(WHAT IS EXPECTED) Every line that contains "genres" must be located and copied from the data.

(Recorded data)
+--

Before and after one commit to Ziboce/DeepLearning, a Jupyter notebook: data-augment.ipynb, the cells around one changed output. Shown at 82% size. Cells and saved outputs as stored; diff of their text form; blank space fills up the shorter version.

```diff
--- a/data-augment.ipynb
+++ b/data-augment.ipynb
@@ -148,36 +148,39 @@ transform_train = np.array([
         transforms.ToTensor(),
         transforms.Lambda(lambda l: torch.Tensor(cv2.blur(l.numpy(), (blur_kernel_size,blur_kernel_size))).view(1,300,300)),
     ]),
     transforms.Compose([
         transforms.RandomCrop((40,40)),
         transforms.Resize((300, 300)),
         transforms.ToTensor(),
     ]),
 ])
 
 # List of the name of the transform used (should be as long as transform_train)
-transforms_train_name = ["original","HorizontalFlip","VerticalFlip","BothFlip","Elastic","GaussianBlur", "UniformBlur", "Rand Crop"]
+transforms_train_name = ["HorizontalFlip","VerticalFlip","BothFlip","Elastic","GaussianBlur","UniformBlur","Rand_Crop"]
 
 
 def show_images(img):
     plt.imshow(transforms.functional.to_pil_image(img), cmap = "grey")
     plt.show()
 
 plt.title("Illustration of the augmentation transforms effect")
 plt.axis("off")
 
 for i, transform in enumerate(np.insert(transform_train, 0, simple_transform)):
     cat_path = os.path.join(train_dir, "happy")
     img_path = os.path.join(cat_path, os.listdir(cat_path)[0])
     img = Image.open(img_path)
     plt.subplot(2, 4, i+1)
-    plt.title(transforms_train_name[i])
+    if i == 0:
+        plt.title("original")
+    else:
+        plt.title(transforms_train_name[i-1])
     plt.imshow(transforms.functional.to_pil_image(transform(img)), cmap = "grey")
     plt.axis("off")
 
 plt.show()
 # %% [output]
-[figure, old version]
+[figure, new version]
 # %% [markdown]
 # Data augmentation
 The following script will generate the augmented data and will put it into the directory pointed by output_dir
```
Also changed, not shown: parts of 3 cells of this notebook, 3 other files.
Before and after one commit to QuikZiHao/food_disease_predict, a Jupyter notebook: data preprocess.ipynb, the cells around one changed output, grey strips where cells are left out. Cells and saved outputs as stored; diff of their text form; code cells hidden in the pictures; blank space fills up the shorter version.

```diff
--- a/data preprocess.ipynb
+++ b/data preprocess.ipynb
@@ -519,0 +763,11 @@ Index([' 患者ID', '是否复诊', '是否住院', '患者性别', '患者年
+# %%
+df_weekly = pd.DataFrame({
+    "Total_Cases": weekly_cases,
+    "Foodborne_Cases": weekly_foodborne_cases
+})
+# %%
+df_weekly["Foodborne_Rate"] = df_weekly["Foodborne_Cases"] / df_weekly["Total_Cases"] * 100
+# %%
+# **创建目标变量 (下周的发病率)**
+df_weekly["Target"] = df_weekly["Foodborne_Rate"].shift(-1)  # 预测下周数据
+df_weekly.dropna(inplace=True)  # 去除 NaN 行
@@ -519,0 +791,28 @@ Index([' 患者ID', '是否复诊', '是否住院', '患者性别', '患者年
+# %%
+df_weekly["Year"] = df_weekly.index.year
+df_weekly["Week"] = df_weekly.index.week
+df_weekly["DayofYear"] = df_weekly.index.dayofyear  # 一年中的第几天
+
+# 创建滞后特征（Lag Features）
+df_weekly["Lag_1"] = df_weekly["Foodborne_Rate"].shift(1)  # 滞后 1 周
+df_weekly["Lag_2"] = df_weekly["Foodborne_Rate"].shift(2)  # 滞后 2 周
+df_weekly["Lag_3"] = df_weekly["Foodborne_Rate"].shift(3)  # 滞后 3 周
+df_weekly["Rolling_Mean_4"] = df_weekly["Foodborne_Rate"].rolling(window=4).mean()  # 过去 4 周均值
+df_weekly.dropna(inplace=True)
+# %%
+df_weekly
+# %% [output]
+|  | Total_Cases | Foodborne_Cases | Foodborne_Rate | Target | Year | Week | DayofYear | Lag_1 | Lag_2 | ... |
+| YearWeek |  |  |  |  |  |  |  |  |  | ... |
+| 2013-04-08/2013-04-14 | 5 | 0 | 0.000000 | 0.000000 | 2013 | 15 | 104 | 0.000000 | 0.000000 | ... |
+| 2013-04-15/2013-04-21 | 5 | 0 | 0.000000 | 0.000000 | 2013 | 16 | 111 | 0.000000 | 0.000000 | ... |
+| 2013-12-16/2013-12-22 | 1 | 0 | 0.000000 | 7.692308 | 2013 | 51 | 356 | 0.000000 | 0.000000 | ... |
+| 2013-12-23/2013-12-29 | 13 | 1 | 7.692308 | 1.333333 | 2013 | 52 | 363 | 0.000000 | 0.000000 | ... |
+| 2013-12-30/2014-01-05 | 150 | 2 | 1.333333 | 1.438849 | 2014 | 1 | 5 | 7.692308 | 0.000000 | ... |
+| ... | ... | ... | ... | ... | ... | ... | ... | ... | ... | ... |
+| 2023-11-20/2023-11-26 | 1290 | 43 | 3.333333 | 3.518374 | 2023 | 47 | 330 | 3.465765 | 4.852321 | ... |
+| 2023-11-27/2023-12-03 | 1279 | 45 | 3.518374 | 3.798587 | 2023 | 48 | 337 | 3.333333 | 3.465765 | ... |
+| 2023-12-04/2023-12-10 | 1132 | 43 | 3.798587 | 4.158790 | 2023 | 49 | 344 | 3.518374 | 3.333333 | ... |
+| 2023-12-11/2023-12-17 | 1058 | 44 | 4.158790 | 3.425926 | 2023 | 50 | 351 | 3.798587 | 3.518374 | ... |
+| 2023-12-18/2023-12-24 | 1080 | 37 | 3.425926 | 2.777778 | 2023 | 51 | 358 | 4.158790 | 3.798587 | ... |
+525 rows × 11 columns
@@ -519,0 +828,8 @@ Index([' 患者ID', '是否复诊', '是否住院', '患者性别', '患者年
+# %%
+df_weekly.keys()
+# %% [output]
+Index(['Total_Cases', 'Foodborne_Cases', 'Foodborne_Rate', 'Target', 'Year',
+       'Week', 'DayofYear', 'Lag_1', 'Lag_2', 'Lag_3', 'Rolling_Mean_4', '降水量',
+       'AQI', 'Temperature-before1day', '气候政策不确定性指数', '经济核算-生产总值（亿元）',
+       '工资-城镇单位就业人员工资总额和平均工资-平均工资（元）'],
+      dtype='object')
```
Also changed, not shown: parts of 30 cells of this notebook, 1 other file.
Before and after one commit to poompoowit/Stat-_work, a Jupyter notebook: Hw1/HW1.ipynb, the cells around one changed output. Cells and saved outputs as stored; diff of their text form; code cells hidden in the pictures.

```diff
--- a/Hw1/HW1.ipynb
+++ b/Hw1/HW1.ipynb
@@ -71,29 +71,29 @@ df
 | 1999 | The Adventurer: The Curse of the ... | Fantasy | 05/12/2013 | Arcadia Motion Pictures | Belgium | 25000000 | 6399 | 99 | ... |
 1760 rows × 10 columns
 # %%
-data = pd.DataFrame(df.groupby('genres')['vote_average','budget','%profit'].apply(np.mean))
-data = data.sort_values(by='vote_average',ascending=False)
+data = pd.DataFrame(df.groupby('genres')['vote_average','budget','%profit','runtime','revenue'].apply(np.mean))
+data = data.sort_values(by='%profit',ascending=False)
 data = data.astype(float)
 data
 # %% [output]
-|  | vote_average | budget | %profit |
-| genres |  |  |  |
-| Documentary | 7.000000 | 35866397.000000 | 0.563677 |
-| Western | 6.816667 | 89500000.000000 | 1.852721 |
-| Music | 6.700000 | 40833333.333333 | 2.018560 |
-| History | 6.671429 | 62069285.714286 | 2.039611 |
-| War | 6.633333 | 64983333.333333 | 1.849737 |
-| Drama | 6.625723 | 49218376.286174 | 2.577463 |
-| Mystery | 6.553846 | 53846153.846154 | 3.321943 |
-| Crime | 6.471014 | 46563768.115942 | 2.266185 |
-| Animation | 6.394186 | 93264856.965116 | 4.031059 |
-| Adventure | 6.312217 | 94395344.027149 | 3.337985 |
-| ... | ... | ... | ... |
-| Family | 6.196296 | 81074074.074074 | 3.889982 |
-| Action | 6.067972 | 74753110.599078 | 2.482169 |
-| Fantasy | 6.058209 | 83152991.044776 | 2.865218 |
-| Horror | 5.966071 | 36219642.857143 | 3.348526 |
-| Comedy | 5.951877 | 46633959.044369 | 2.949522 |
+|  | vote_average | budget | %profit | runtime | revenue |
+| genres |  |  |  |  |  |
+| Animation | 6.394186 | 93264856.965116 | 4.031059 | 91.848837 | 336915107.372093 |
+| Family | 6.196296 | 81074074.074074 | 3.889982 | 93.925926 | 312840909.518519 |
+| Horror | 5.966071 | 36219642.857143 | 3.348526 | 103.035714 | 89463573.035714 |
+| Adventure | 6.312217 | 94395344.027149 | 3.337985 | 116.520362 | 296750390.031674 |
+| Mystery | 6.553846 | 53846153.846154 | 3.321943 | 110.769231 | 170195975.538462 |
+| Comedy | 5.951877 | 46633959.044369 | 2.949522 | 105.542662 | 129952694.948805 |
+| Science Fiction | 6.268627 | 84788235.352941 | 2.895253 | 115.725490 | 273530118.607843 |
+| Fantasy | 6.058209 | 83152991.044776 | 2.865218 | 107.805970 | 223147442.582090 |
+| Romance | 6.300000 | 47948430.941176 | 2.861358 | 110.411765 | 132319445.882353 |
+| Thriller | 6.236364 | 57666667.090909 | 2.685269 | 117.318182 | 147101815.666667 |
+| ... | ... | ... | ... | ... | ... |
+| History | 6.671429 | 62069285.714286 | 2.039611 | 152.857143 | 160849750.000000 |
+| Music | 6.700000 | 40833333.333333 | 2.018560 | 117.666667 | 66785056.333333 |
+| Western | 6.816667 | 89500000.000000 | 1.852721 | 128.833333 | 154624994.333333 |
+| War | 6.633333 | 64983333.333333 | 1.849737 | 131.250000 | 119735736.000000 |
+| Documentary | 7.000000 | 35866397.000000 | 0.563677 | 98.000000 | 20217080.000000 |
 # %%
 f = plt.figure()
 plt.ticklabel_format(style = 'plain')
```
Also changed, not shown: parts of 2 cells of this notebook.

+--

(WRITTEN SOLUTION)
-data = pd.DataFrame(df.groupby('genres')['vote_average','budget','%profit'].apply(np.mean))
+data = pd.DataFrame(df.groupby('genres')['vote_average','budget','%profit','runtime','revenue'].apply(np.mean))
-| genres |  |  |  |
+| genres |  |  |  |  |  |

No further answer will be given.